A key paradigm in OOP is encapsulation and access protection of object properties (also referred to as member variables). Most common OO languages have three main access restriction keywords: public, protected, and private. When defining a class member in the class definition, the developer needs to specify one of these three access modifiers before declaring the member itself. In case you are familiar with PHP 3 or 4’s object model, all class members were defined with the var keyword, which is equivalent to public in PHP 5. var has been kept for backward compatibility, but it is deprecated, thus, you are encouraged to convert your scripts to the new keywords:

class MyClass {

public $publicMember = “Public member”;

protected $protectedMember = “Protected member”;

private $privateMember = “Private member”;

function myMethod(){

// …

}

}

$obj = new MyClass();

This example will be built upon to demonstrate the use of these access modifiers.

First, the more boring definitions of each access modifier:

public. Public members can be accessed both from outside an object by using $obj->publicMember and by accessing it from inside the myMethod method via the special $this variable (for example, $this->publicMember). If another class inherits a public member, the same rules apply, and it can be accessed both from outside the derived class’s objects and from within its methods.

protected. Protected members can be accessed only from within an object’s method—for example, $this->protectedMember. If another class inherits a protected member, the same rules apply, and it can be accessed from within the derived object’s methods via the special $this variable.

private. Private members are similar to protected members because they can be accessed only from within an object’s method. However, they are also inaccessible from a derived object’s methods. Because private properties aren’t visible from inheriting classes, two related classes may declare the same private properties.
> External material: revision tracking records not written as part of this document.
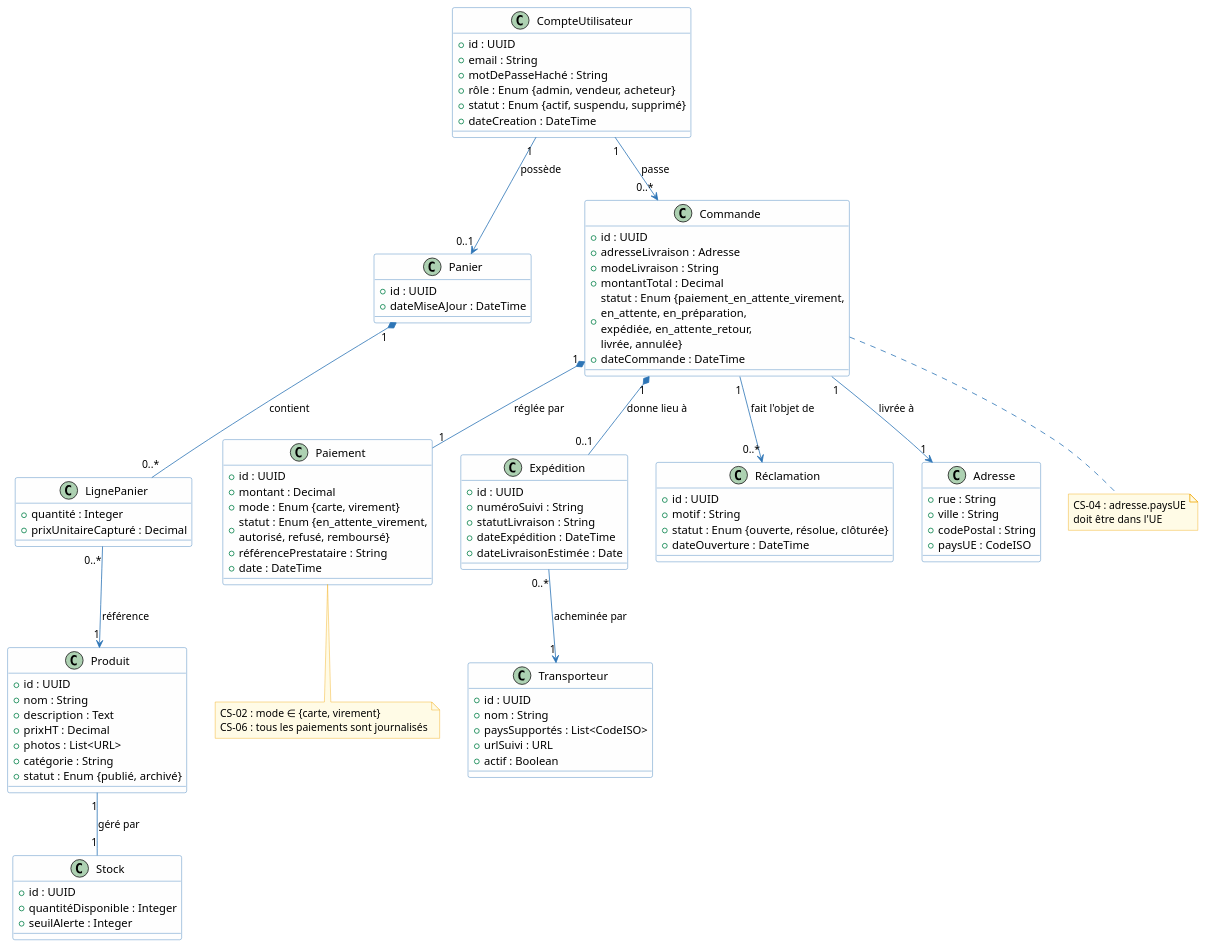
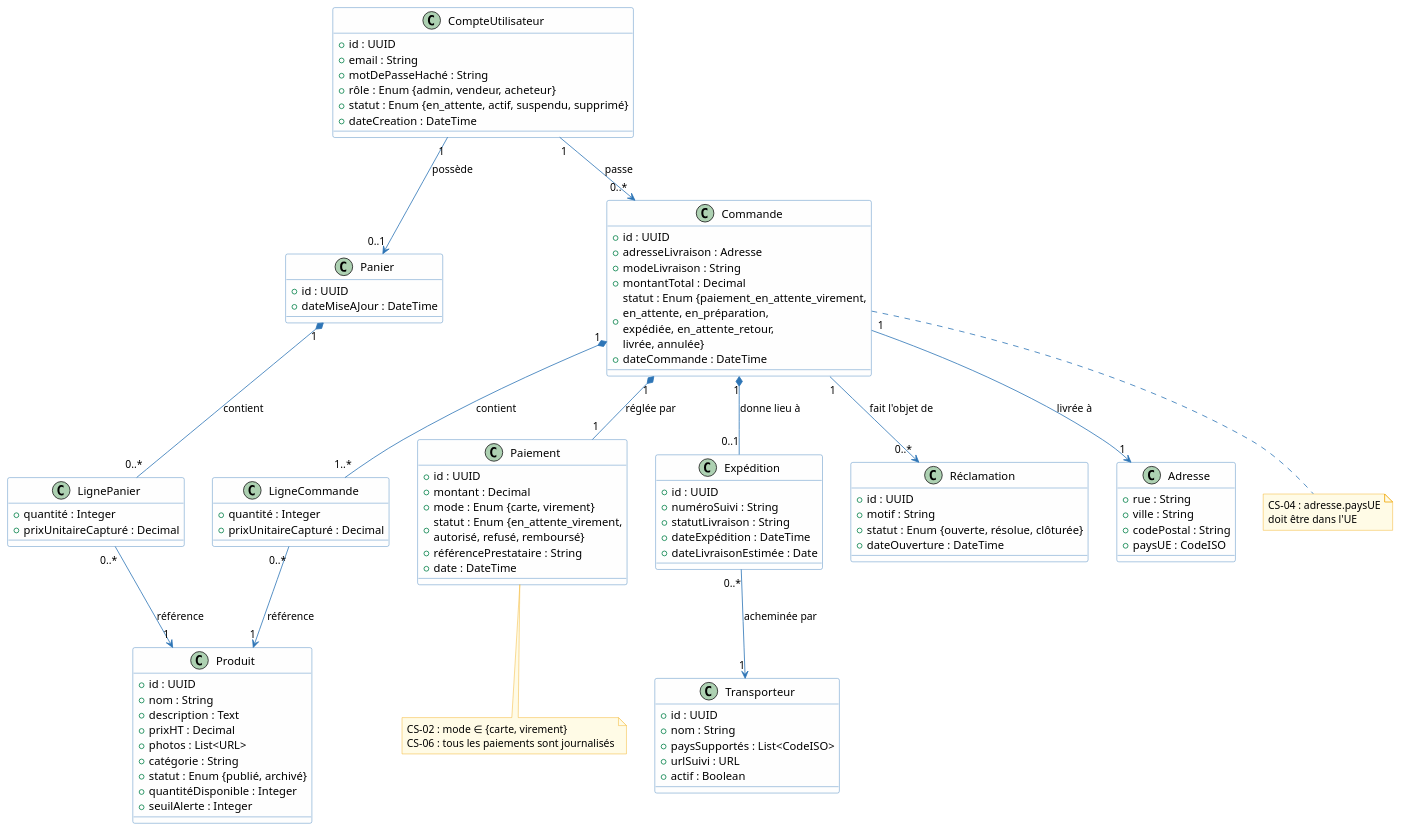
The fourth of 5 diagrams in architecture/02-system-analysis/sa.adoc (louistalvande/online_shop), drawn with PlantUML before and after one commit. The commit also changed other lines of this file and 5 other files, not shown here.

```diff
--- a/architecture/02-system-analysis/sa.adoc
+++ b/architecture/02-system-analysis/sa.adoc
@@ -1062,7 +1064,7 @@
   + email : String
   + motDePasseHaché : String
   + rôle : Enum {admin, vendeur, acheteur}
-  + statut : Enum {actif, suspendu, supprimé}
+  + statut : Enum {en_attente, actif, suspendu, supprimé}
   + dateCreation : DateTime
 }
 
@@ -1074,10 +1076,6 @@
   + photos : List<URL>
   + catégorie : String
   + statut : Enum {publié, archivé}
-}
-
-class Stock {
-  + id : UUID
   + quantitéDisponible : Integer
   + seuilAlerte : Integer
 }
@@ -1088,6 +1086,11 @@
 }
 
 class LignePanier {
+  + quantité : Integer
+  + prixUnitaireCapturé : Decimal
+}
+
+class LigneCommande {
   + quantité : Integer
   + prixUnitaireCapturé : Decimal
 }
@@ -1144,7 +1147,8 @@
 CompteUtilisateur "1" --> "0..*" Commande : passe
 Panier "1" *-- "0..*" LignePanier : contient
 LignePanier "0..*" --> "1" Produit : référence
-Produit "1" -- "1" Stock : géré par
+Commande "1" *-- "1..*" LigneCommande : contient
+LigneCommande "0..*" --> "1" Produit : référence
 Commande "1" *-- "1" Paiement : réglée par
 Commande "1" *-- "0..1" Expédition : donne lieu à
 Commande "1" --> "0..*" Réclamation : fait l'objet de
```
Each class will see its own private copy, which are unrelated.

Usually, you would use public for members you want to be accessible from outside the object’s scope (i.e., its methods), and private for members who are internal to the object’s logic. Use protected for members who are internal to the object’s logic, but where it might make sense for inheriting classes to override them:

class MyDbConnectionClass {

public $queryResult;

protected $dbHostname = “localhost”;

private $connectionHandle;

// …

}

class MyFooDotComDbConnectionClass extends MyDbConnectionClass {

protected $dbHostname = “foo.com”;

}

This incomplete example shows typical use of each of the three access modifiers. This class manages a database connection including queries made to the database:

The connection handle to the database is held in a private member, because it is used by the class’s internal logic and shouldn’t be accessible to the user of this class.

In this example, the database hostname isn’t exposed to the user of the class MyDbConnectionClass. To override it, the developer may inherit from the initial class and change the value.

The query result itself should be accessible to the developer and has, therefore, been declared as public.

Note that access modifiers are designed so that classes (or more specifi-cally, their interfaces to the outer world) always keep an is-a relationship during inheritance. Therefore, if a parent declares a member as public, the inheriting child must also declare it as public. Otherwise, the child would not have an is-a relationship with the parent, which means that anything you can do with the parent can also be done with the child.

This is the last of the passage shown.